**About this exercise**:
Find every line in the records below that contains the word "forms", and copy each such line.

Web page revision data
━━━━━━━━━━━━━━━━
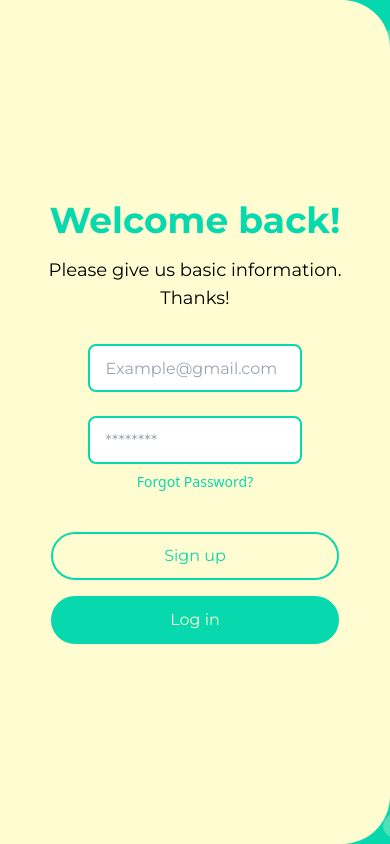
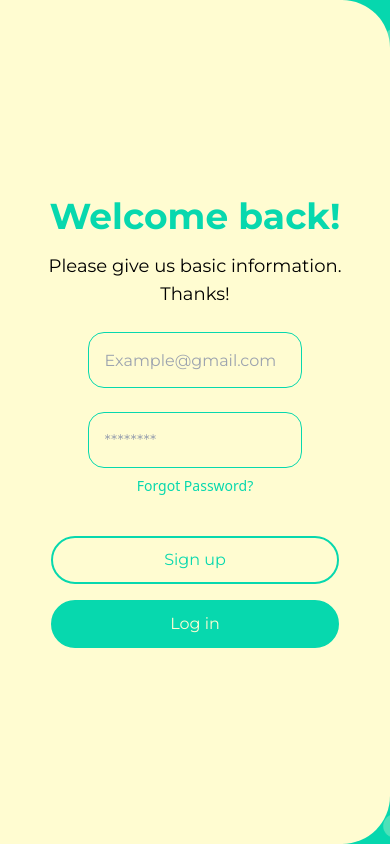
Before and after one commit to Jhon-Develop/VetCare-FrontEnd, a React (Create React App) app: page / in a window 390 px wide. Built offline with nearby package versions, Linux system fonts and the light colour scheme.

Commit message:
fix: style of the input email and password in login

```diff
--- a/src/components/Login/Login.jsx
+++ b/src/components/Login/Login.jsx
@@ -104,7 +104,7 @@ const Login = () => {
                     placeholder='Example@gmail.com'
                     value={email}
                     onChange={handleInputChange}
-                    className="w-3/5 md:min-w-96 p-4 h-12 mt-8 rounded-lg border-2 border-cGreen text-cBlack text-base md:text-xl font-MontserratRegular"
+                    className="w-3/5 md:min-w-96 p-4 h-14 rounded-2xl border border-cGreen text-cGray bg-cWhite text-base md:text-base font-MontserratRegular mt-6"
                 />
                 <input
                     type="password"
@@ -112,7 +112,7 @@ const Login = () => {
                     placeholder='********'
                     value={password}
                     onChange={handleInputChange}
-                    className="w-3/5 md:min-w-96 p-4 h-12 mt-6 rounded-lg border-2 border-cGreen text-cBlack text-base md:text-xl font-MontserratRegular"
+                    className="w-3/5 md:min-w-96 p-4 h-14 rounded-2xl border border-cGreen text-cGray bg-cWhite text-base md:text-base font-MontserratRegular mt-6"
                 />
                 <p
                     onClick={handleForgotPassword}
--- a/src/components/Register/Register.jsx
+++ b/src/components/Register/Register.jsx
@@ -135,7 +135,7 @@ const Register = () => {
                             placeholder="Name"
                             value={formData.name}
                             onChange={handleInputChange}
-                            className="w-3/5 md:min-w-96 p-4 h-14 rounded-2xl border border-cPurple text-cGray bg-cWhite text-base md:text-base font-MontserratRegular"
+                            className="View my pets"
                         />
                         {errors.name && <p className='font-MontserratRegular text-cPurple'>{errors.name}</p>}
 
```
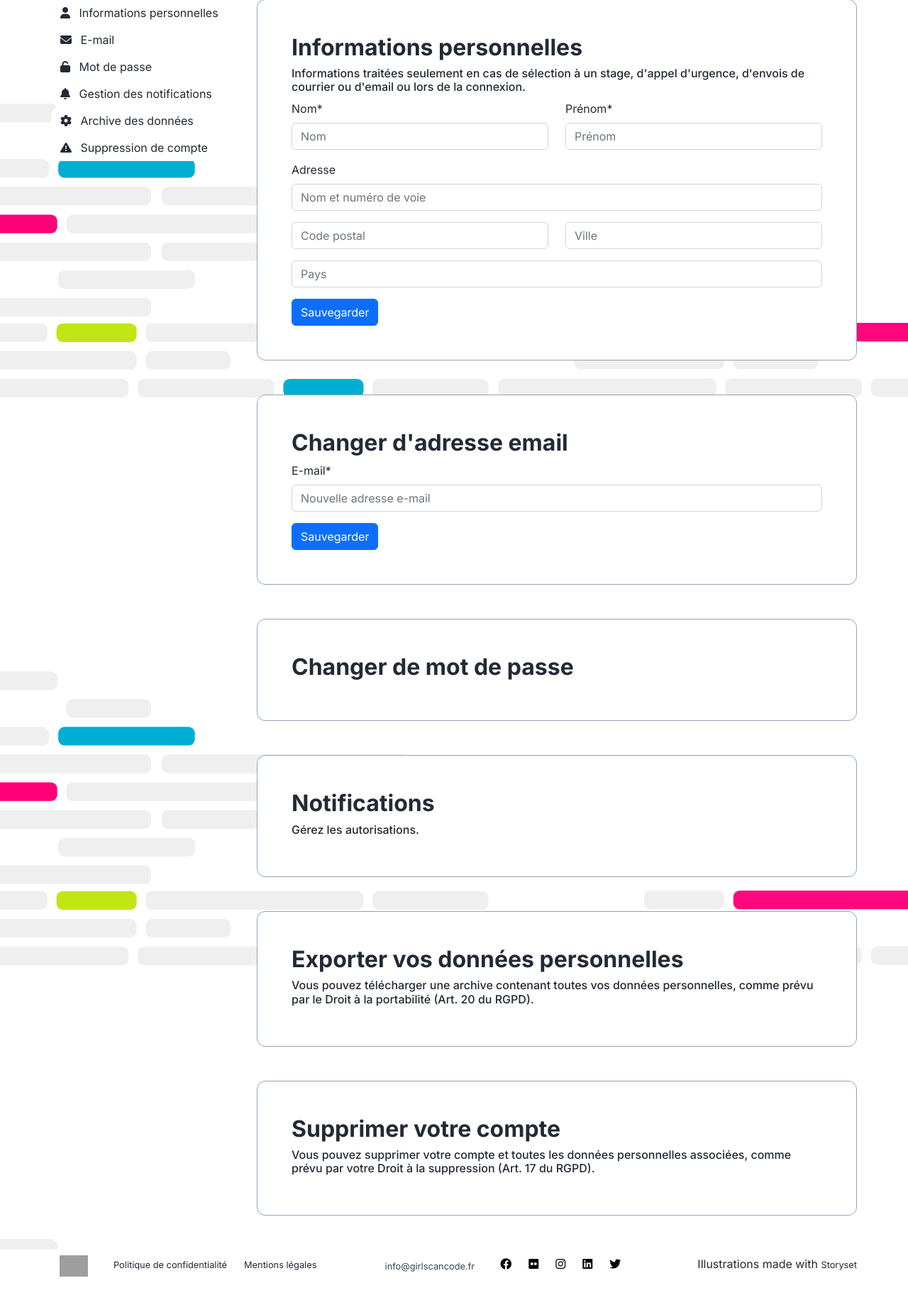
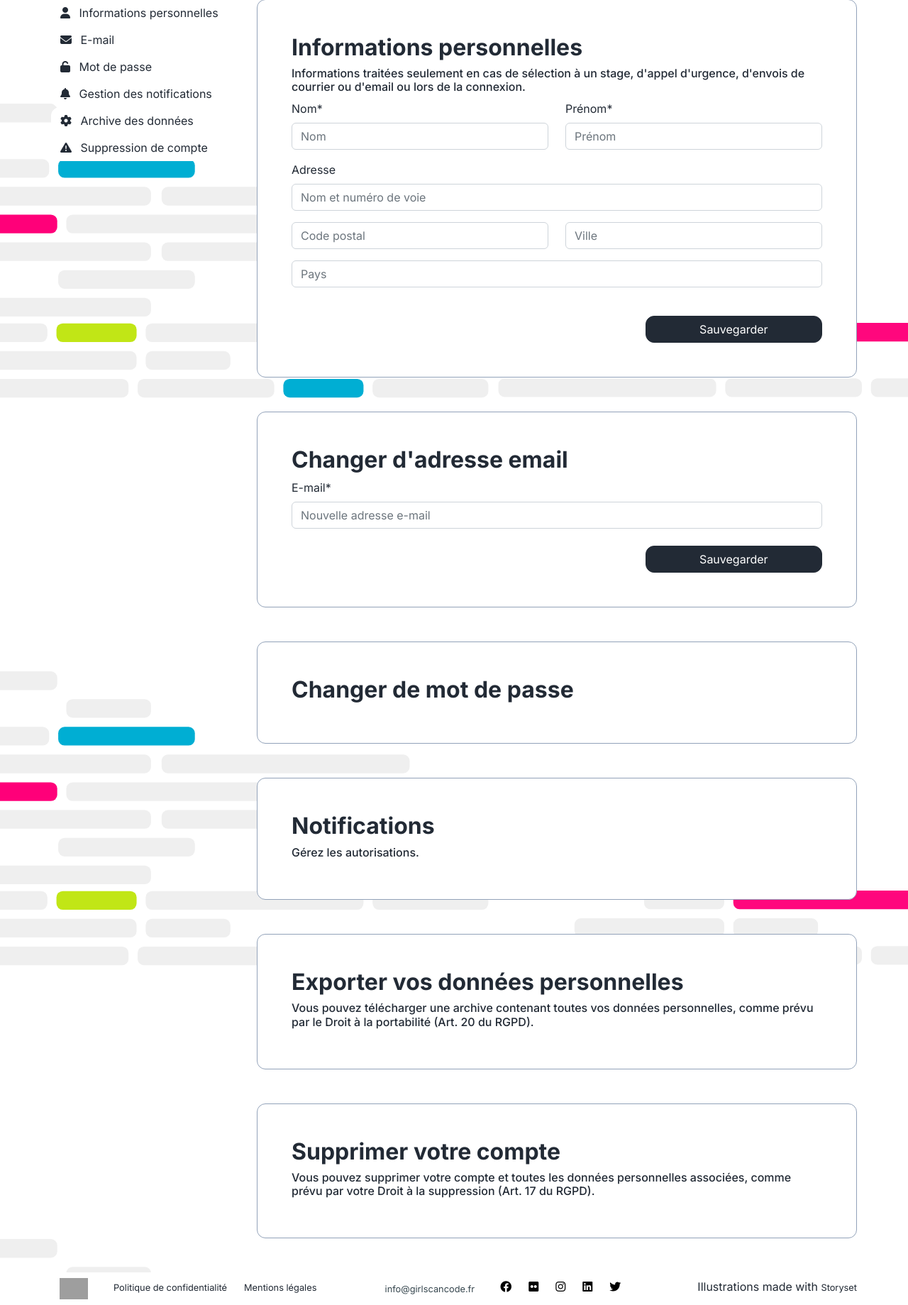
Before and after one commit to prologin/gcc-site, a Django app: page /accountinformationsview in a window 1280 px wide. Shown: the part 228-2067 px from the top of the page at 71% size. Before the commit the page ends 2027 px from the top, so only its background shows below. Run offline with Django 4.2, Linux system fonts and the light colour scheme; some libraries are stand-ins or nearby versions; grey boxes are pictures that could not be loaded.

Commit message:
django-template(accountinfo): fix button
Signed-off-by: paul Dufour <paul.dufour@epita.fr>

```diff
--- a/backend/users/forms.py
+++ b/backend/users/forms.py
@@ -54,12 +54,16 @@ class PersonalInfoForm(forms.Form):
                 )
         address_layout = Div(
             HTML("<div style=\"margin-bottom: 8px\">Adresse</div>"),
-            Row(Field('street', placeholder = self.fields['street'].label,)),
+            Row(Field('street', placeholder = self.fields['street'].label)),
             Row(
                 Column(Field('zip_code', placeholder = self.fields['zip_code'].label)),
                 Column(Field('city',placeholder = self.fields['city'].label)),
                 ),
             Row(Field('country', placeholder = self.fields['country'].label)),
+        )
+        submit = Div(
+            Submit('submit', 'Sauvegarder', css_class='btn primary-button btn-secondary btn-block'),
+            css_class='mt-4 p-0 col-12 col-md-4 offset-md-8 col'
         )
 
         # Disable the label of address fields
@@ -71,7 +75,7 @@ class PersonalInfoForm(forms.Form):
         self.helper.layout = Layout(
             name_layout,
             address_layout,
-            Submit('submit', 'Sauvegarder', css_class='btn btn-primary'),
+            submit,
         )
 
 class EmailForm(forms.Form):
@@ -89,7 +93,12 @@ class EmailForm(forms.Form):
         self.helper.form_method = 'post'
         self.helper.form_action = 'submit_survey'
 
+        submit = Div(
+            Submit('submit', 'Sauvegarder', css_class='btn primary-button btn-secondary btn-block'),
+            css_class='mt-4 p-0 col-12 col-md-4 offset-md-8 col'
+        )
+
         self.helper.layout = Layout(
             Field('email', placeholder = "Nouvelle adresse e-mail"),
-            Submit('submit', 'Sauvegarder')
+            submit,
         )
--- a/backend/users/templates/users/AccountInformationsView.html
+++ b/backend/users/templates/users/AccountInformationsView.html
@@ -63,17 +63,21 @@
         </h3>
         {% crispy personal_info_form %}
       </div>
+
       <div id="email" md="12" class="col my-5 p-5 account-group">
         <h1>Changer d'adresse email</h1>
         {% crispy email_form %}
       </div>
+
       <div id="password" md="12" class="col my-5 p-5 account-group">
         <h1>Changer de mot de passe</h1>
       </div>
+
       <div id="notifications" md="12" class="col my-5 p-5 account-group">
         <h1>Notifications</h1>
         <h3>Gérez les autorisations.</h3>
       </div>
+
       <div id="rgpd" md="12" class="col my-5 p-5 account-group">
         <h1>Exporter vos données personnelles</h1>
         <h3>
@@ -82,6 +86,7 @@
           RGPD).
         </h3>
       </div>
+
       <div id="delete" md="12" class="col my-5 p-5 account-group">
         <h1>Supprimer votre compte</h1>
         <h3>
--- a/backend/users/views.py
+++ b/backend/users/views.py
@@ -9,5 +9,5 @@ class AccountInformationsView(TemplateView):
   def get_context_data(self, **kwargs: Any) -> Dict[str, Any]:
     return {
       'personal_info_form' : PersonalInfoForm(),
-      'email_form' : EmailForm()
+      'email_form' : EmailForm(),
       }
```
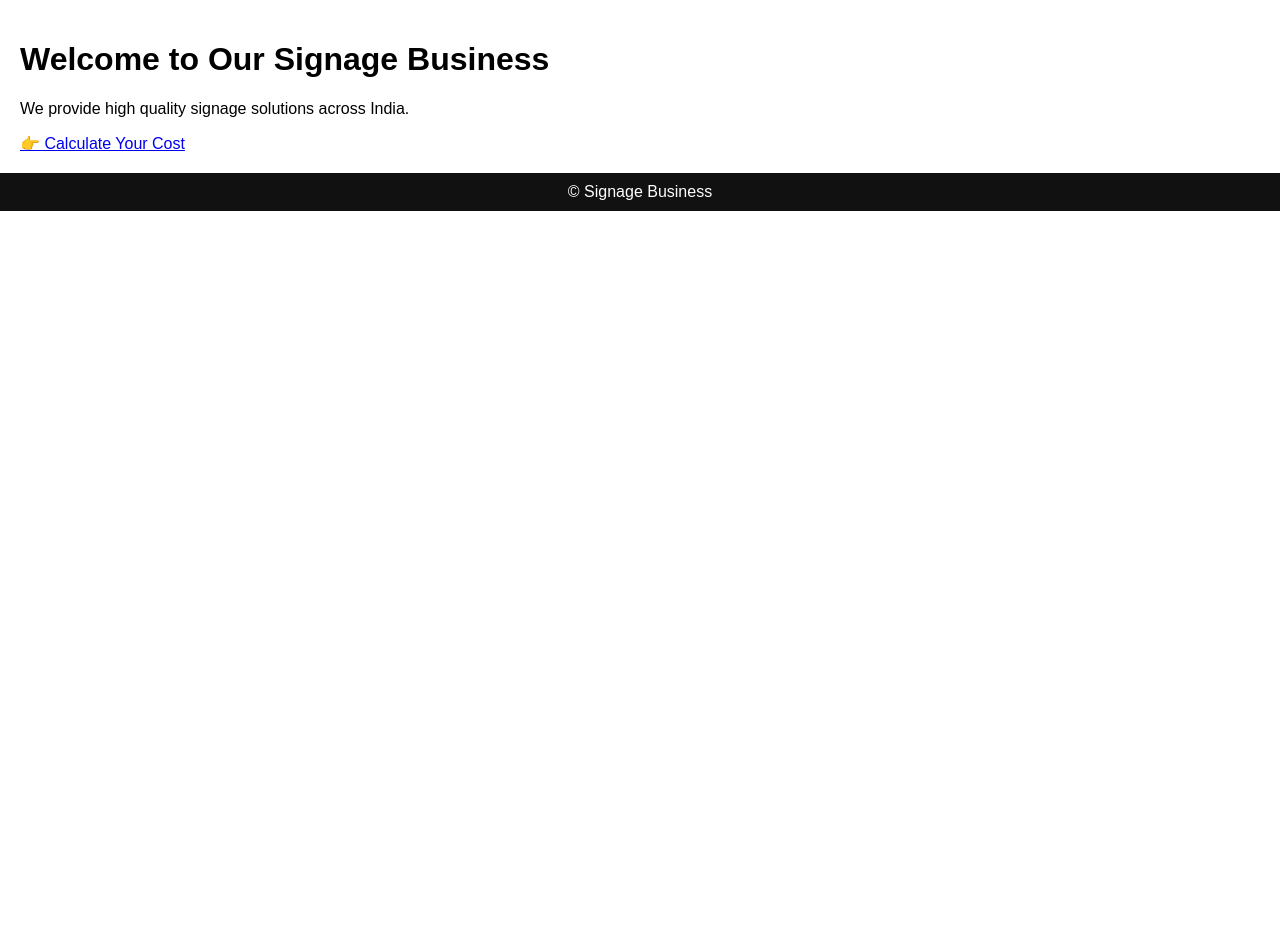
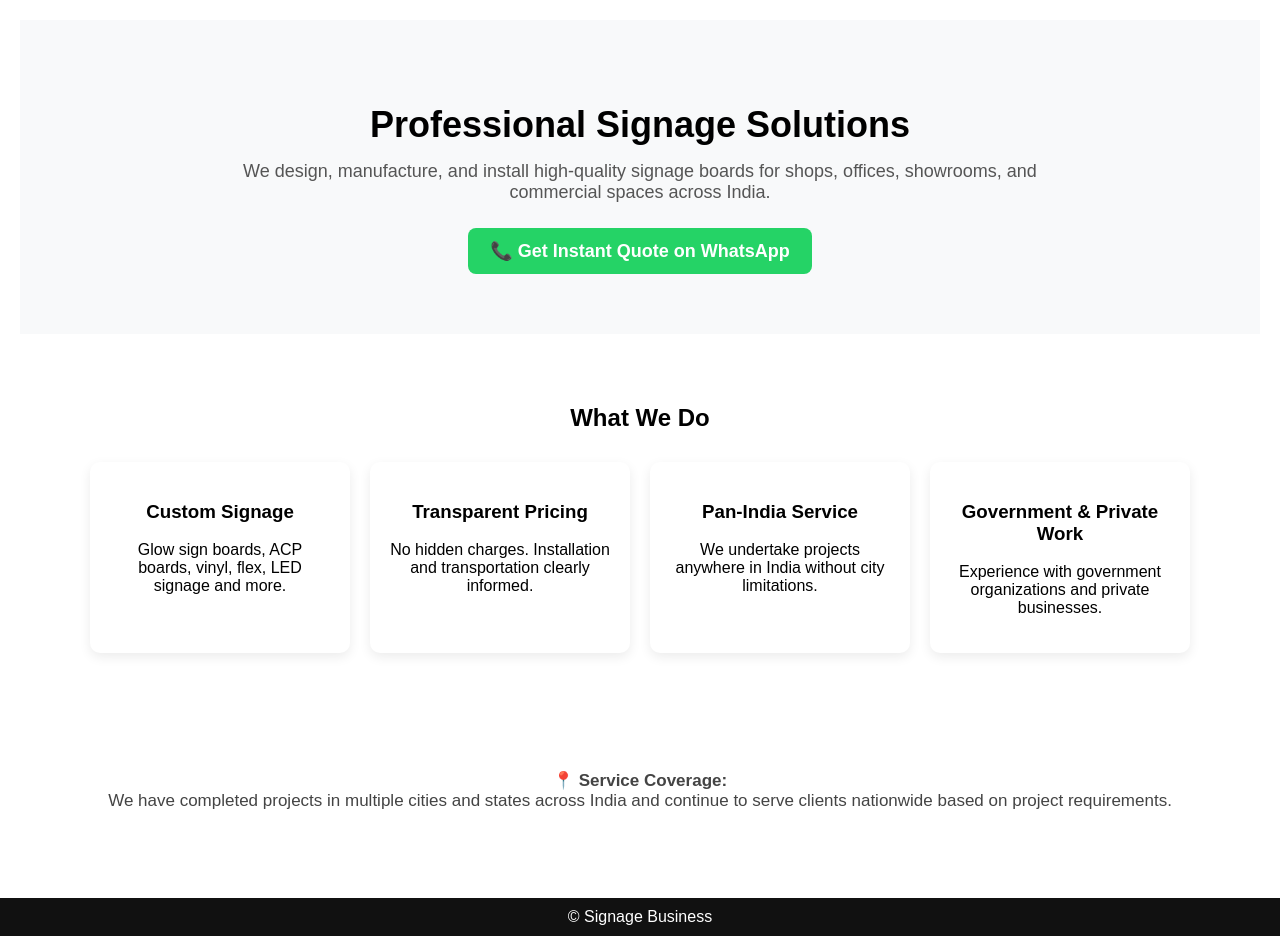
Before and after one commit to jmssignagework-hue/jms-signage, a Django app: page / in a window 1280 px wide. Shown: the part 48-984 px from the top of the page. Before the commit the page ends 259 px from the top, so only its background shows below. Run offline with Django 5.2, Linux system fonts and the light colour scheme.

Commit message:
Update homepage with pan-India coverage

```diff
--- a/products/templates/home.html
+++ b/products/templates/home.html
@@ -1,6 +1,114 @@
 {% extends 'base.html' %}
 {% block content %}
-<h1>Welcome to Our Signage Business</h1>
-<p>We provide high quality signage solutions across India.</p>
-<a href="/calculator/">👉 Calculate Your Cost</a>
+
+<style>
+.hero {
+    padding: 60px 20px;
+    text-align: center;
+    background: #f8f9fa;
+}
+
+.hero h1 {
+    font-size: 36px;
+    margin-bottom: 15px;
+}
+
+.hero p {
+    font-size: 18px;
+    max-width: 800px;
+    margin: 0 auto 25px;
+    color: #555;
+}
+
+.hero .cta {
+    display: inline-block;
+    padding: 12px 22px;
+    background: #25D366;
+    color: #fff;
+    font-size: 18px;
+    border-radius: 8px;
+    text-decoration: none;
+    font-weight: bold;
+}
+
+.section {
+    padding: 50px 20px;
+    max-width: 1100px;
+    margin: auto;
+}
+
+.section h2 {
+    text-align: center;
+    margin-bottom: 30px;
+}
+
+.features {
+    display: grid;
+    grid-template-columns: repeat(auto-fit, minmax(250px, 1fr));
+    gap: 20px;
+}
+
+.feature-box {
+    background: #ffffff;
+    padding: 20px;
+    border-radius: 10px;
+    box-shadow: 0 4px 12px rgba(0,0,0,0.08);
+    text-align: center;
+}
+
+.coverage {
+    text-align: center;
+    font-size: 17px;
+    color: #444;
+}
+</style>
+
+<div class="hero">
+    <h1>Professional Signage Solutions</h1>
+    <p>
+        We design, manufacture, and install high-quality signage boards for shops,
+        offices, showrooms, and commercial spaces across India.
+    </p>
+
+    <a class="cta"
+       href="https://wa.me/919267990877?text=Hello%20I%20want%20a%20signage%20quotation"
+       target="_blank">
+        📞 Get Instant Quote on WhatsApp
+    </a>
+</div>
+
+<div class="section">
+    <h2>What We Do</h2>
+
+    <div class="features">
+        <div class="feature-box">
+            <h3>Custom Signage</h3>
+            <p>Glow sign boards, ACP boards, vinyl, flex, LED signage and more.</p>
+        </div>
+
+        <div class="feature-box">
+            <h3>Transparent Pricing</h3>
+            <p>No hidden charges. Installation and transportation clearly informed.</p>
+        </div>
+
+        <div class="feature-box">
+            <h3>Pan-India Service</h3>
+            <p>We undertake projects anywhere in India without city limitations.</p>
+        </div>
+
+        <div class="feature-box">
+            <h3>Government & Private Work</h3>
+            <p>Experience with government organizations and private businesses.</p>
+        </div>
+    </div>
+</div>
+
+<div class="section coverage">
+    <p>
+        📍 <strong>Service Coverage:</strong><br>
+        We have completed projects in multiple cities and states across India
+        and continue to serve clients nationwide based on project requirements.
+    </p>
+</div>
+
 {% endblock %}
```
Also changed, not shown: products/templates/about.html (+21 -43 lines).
━━━━━━━━━━━━━━━━
**Written answer**:
--- a/backend/users/forms.py
+++ b/backend/users/forms.py
@@ -54,12 +54,16 @@ class PersonalInfoForm(forms.Form):
@@ -71,7 +75,7 @@ class PersonalInfoForm(forms.Form):
 class EmailForm(forms.Form):
@@ -89,7 +93,12 @@ class EmailForm(forms.Form):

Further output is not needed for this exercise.